Development of VSL Algorithms on I‐25 and I‐70 | TIM on I-70 | Development of Meaningful Metrics
Friday, April 19, 2019
9:20 a.m. - 10:20 a.m. MDT
CM | 1Add to My Log
Development of VSL Algorithms on I‐25 Gap Project and I‐70 West: Empirical examination of the relationship between flow/density, speed and crash rate on freeways in Colorado suggests that as flow/density increases crash rate initially remains constant until a certain critical threshold combination of speed and density is reached. Once this threshold is exceeded the crash rate rapidly rises. The rise in crash rate is explained by the fact that compression of flow without notable reduction in speed produces headways so small that it becomes very difficult or impossible to compensate for driver’s error to avoid a crash. It stands to reason that slowing traffic down in real time via displays on Variable Speed Limit (VSL) signs in advance of reaching this threshold have potential to improve safety and travel time reliability. This presentation will explain how safety performance based VSL algorithms were developed for I‐25 Gap Project and I‐70 West.
Learning Objectives: 1) Understand Relationships between flow parameters and safety Development of Variable Speed Limit Algorithms; 2) Specifics of VSL algorithms development on I‐25 Gap Project and I‐70 West
Traffic incident Management on I-70 in Eastern Colorado: I‐70 in Eastern Colorado experiences crashes, Rollovers and wind events more than you would expect.

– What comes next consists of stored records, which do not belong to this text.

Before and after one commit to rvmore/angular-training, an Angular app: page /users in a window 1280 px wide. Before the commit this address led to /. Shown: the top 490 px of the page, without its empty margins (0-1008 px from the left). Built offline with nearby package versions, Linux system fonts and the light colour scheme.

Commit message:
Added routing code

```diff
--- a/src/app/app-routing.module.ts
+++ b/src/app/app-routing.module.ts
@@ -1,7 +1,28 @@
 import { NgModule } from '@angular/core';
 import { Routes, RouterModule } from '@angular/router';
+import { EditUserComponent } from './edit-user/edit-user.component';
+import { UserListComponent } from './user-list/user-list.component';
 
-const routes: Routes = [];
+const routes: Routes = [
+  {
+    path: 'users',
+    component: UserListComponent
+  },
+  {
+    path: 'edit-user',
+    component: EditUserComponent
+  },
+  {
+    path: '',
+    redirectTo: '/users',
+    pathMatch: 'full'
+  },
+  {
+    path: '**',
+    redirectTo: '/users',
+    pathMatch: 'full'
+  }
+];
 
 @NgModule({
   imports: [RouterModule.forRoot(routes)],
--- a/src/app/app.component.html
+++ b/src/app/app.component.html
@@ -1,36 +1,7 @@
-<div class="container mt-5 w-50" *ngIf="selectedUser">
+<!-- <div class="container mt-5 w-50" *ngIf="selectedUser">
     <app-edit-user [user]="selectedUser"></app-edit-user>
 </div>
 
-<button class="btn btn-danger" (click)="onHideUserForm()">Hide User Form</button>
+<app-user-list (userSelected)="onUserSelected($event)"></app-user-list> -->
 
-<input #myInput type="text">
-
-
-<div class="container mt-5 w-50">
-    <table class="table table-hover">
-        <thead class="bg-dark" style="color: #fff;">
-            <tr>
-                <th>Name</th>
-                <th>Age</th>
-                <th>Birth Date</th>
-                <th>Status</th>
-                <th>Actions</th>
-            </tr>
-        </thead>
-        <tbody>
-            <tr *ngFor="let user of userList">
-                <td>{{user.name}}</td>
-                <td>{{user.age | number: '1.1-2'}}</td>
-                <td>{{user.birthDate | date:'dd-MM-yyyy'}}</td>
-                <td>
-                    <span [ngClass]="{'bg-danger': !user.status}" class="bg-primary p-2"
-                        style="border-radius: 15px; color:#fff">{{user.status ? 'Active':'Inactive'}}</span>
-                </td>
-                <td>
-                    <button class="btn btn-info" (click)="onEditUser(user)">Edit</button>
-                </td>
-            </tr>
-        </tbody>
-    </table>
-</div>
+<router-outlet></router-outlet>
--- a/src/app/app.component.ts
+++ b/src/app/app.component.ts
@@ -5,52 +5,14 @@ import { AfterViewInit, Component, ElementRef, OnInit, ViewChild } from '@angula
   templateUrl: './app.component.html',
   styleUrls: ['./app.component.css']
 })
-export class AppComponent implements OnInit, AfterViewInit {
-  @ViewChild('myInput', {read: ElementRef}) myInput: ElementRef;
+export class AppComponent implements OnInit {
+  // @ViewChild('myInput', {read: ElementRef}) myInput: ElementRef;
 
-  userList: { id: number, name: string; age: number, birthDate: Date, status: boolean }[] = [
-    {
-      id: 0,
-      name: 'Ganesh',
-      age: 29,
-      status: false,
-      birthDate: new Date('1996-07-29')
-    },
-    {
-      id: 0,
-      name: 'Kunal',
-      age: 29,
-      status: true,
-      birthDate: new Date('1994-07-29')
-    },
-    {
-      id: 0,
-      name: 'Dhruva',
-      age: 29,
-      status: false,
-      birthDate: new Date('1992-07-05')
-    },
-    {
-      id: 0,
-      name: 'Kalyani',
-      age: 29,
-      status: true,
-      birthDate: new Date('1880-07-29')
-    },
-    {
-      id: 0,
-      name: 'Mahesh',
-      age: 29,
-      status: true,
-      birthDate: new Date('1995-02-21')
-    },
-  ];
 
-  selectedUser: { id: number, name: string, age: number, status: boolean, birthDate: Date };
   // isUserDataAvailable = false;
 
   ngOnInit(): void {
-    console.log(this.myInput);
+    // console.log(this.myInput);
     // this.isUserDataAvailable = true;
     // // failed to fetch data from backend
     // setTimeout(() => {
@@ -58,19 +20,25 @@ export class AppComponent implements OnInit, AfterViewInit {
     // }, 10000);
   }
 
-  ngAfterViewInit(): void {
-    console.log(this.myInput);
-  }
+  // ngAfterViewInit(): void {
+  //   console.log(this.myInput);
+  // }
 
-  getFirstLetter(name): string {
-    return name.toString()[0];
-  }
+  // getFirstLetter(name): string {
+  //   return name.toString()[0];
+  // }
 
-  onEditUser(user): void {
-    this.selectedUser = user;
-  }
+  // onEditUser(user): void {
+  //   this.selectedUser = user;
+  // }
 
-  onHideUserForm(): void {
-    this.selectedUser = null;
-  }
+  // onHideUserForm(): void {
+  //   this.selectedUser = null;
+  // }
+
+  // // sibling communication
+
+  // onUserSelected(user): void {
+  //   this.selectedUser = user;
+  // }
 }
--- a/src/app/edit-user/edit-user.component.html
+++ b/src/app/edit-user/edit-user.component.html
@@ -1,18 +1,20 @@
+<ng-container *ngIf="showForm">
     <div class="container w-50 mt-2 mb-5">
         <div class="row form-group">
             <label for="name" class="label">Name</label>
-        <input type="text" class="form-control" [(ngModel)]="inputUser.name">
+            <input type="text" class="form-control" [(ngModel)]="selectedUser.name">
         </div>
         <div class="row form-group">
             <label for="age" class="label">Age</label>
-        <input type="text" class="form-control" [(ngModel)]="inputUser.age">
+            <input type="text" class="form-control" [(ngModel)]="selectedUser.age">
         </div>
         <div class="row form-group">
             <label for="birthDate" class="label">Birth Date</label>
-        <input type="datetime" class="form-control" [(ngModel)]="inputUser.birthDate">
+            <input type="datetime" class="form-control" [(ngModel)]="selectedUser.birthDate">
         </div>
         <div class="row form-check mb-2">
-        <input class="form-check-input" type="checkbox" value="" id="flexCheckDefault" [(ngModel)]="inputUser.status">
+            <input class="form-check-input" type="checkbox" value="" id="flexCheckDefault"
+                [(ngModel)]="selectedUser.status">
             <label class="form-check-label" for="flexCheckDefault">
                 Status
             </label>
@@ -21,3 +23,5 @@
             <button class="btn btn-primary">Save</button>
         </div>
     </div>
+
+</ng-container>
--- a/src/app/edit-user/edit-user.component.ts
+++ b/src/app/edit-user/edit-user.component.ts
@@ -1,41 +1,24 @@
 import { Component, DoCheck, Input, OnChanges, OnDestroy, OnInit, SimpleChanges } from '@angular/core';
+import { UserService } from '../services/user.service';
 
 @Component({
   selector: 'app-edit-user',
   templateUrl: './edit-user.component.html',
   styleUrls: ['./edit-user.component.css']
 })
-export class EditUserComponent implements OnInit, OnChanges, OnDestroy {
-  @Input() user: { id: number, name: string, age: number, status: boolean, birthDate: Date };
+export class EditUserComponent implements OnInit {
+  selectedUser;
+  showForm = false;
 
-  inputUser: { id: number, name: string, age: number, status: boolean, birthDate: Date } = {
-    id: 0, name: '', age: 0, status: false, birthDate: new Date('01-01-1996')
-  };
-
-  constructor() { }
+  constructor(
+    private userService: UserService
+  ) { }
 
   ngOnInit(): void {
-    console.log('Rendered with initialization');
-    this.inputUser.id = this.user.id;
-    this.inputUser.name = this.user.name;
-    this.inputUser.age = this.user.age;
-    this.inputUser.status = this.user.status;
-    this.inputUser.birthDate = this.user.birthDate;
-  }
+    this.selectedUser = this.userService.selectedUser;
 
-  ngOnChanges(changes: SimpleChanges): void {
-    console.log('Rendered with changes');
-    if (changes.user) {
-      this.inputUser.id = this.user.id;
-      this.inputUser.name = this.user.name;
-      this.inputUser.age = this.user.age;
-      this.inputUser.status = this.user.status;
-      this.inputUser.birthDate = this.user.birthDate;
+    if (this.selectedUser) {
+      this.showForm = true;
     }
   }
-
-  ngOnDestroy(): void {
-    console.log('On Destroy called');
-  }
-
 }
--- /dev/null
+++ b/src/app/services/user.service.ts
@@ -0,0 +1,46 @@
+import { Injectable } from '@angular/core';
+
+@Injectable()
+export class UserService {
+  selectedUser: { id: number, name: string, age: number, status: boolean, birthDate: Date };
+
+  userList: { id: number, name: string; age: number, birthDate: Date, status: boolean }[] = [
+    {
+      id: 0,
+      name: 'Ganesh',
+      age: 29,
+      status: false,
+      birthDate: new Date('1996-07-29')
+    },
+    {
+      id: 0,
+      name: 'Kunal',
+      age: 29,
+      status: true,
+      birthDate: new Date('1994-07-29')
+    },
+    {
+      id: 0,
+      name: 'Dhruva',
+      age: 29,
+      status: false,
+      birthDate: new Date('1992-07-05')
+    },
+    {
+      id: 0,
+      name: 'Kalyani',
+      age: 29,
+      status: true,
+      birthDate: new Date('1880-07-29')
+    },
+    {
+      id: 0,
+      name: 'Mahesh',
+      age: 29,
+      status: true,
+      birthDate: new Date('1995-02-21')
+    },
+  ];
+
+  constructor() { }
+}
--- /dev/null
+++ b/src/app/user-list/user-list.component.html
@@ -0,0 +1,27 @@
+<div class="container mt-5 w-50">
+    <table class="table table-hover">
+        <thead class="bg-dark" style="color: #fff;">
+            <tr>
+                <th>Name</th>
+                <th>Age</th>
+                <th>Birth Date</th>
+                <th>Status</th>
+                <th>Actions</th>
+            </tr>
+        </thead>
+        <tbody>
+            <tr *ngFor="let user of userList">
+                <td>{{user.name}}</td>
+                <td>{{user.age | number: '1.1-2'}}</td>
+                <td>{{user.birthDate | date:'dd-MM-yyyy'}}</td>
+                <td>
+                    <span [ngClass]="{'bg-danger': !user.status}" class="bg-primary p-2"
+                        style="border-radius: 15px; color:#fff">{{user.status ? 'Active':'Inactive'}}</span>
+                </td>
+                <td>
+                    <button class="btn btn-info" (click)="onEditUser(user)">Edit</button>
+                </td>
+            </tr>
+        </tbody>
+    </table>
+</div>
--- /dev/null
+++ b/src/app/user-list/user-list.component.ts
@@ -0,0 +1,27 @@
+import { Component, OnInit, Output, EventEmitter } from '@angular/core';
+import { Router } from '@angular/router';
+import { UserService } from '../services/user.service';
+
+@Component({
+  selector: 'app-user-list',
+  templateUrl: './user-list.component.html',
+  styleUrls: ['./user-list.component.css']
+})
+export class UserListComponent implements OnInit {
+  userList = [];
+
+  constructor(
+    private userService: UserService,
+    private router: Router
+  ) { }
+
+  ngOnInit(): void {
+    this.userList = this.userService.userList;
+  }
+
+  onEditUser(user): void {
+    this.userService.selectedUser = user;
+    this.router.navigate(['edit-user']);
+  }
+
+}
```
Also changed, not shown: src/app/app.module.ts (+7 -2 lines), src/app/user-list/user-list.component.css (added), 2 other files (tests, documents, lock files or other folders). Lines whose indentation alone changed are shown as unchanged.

I have taken over this section from Region 1 and have united the first responders on the local level to understand TIM's and to place these practices into actions.
Learning Objectives: 1) Buy in form the locals ‐ What's in it for me?; 2) Communication and collaboration ‐ the A ha moment!; 3) Safety and mobility of the first responders and the mobility of the Interstate
Development of Meaningful Metrics for Safety, Mobility, and Accessibility in the Era of Vision Zero: Vision Zero report cards often list various transportation improvements that address community objectives such as building curb ramps or projects that address cycling comfort. These types of efforts, albeit important, may not specifically ‘move the needle’ on crash numbers. This session will discuss how to report metrics for Vision Zero and create meaningful parallel programs to quantify mobility and accessibility objectives.
Learning Objectives: 1) Learn about Vision Zero efforts; 2) Learn about trends in Vision Zero programs that may not ‘move the needle’; 3)Learn about ways to capture and report important improvements to accessibility and mobility
Shelia Booth, firstname.lastname@example.org